Task directions :: After going through the data, give the number of lines that contain the word "docs" as your sole answer.

Supplied data ::
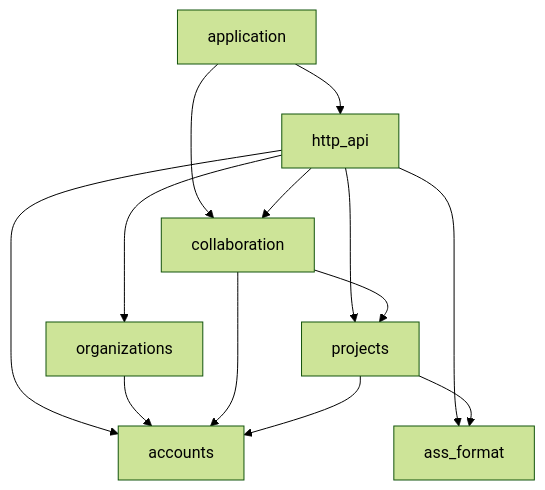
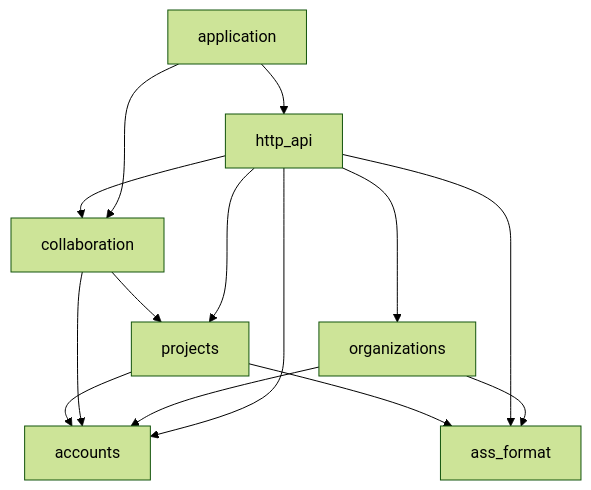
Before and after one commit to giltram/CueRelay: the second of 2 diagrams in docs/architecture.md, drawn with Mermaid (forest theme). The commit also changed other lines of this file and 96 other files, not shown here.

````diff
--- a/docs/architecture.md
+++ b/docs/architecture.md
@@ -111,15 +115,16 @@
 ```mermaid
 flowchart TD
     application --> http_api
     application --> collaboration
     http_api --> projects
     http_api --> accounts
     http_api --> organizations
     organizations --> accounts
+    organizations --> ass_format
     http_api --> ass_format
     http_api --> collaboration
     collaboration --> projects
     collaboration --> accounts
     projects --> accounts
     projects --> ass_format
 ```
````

Result :: 3